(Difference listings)
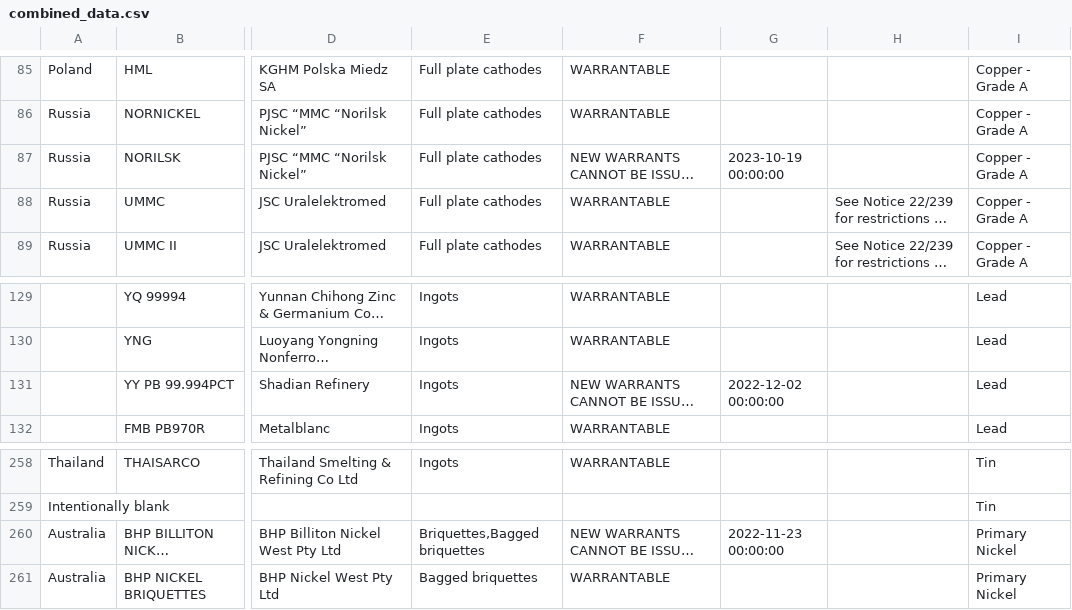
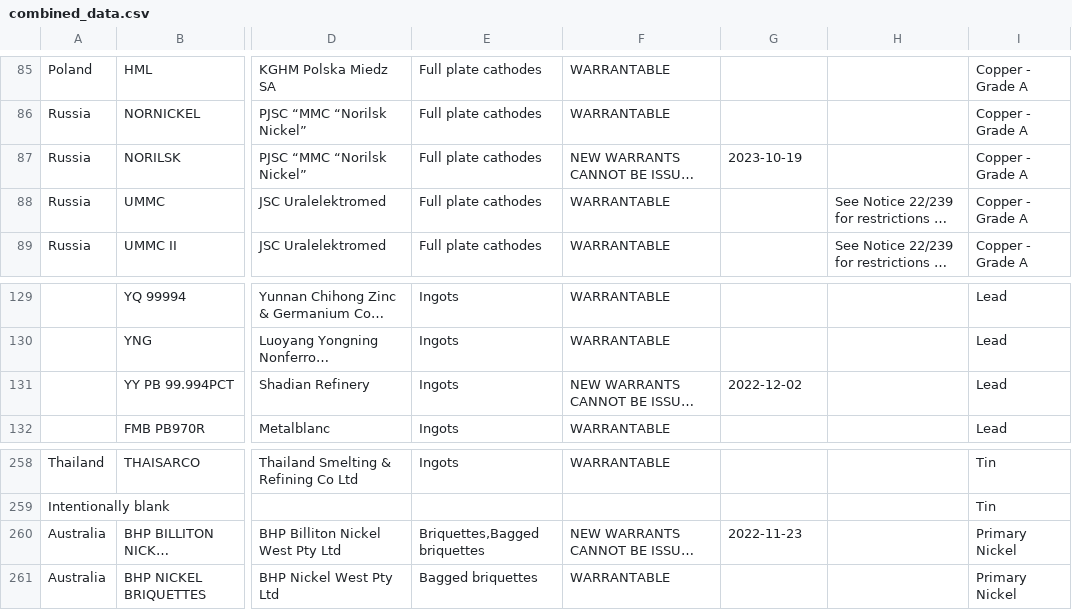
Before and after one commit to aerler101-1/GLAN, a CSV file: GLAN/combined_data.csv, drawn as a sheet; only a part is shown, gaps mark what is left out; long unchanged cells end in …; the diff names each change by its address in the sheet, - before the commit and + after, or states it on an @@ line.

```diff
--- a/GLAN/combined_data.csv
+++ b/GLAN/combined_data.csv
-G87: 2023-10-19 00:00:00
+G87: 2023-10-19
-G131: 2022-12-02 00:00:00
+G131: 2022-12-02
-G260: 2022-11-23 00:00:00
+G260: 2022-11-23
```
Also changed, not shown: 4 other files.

▶ YOUR TASK: Copy every line above in which the string "GLAN" shows up.

▶ REPLY:
Before and after one commit to aerler101-1/GLAN, a CSV file: GLAN/combined_data.csv, drawn as a sheet; only a part is shown, gaps mark what is left out; long unchanged cells end in …; the diff names each change by its address in the sheet, - before the commit and + after, or states it on an @@ line.
--- a/GLAN/combined_data.csv
+++ b/GLAN/combined_data.csv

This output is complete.